= Records shown =
----------------

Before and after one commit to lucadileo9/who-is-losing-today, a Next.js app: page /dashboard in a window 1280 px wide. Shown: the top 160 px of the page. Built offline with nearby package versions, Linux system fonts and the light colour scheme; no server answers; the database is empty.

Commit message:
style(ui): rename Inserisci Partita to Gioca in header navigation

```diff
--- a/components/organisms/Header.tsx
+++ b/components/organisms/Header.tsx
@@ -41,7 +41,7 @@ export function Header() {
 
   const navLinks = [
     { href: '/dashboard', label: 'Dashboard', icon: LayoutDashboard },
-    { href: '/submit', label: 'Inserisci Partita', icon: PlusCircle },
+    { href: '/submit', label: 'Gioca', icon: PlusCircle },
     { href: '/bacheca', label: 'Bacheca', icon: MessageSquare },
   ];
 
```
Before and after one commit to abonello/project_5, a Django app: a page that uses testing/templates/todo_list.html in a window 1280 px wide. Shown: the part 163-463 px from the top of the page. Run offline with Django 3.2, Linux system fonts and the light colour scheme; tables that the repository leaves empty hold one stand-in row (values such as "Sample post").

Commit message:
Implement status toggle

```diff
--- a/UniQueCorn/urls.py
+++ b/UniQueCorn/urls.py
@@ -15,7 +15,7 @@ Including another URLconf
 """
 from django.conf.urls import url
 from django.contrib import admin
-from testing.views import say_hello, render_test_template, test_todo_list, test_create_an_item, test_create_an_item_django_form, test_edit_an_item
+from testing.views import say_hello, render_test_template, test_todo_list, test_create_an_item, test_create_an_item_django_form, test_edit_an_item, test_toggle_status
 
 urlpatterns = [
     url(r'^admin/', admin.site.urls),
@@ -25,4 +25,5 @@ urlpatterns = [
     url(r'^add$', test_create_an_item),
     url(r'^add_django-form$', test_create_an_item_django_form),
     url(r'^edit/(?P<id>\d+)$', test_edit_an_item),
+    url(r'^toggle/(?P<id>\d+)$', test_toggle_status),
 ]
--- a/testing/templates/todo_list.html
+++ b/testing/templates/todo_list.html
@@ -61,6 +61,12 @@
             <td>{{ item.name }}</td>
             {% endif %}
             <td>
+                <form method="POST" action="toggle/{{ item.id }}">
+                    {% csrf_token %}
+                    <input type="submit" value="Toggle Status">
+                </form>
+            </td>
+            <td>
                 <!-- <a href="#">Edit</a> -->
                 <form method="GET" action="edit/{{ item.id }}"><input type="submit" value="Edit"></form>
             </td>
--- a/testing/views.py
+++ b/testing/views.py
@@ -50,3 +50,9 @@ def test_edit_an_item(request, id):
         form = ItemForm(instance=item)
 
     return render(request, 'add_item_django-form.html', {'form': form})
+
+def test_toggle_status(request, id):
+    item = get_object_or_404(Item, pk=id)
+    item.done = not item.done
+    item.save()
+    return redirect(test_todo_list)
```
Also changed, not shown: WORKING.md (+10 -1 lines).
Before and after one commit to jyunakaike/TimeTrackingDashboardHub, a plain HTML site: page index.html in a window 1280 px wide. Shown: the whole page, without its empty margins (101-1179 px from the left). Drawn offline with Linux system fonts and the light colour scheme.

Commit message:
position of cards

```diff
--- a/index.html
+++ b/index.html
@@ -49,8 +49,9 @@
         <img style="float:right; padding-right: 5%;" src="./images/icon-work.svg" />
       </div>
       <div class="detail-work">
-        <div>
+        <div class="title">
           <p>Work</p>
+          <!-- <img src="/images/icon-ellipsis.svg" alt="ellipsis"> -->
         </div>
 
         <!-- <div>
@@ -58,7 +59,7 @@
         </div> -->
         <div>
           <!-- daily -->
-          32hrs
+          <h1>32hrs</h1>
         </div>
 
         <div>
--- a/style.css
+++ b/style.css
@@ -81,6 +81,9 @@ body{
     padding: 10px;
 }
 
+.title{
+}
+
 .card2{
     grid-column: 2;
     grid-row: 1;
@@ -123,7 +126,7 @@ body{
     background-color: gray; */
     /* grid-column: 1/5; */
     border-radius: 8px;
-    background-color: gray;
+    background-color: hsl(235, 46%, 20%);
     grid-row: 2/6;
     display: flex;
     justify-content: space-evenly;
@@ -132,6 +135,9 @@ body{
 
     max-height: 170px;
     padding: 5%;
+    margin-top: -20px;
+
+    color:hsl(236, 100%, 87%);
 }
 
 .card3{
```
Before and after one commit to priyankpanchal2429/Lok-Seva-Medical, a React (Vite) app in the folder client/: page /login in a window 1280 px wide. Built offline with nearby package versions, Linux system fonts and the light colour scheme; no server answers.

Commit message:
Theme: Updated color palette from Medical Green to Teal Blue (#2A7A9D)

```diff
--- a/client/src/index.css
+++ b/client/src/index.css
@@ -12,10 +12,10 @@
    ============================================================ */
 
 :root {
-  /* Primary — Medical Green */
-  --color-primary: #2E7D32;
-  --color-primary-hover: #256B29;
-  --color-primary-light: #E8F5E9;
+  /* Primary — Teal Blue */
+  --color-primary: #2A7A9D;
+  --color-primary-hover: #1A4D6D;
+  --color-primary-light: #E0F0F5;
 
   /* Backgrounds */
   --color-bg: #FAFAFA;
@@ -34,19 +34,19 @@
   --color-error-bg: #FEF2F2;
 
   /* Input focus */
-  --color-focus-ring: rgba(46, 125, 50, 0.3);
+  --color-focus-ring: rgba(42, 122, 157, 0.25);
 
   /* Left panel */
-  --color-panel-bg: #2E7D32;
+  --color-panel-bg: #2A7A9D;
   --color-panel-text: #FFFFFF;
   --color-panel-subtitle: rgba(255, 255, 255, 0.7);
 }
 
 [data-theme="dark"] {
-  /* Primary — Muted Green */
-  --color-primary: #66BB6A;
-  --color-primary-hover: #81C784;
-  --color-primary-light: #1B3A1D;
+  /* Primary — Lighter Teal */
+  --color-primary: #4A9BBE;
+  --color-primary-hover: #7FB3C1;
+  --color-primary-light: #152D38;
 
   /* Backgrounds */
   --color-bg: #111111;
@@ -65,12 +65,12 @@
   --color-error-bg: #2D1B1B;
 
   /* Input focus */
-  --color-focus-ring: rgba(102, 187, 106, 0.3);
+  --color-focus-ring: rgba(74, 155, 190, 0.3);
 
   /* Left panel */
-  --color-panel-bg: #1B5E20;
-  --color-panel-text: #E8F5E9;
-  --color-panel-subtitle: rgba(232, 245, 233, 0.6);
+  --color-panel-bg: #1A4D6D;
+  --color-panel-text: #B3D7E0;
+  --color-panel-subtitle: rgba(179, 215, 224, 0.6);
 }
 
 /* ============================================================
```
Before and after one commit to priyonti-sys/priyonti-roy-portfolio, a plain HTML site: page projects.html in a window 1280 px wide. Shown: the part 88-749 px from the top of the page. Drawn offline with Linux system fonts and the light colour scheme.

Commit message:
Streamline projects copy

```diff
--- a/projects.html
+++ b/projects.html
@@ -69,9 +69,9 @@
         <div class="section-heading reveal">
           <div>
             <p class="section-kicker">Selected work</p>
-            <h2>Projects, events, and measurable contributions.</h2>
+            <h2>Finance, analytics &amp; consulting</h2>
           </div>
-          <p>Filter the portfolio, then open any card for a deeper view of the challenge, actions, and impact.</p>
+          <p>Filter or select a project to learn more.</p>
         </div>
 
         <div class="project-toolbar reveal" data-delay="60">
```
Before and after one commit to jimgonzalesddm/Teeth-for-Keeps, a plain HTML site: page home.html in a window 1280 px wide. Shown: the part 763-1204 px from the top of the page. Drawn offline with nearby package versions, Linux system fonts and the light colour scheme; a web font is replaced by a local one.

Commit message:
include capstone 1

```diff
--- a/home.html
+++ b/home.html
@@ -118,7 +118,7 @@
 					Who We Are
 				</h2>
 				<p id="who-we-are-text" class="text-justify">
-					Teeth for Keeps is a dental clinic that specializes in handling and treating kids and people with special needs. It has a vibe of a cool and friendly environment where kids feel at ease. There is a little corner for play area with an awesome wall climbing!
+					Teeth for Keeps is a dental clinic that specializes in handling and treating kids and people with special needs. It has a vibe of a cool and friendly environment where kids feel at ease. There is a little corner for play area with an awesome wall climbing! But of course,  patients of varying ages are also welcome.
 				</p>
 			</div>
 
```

----------------

= Task statement =
Filter the records for lines holding the string "home". Copy each one.

= Your response =
Before and after one commit to jimgonzalesddm/Teeth-for-Keeps, a plain HTML site: page home.html in a window 1280 px wide. Shown: the part 763-1204 px from the top of the page. Drawn offline with nearby package versions, Linux system fonts and the light colour scheme; a web font is replaced by a local one.
--- a/home.html
+++ b/home.html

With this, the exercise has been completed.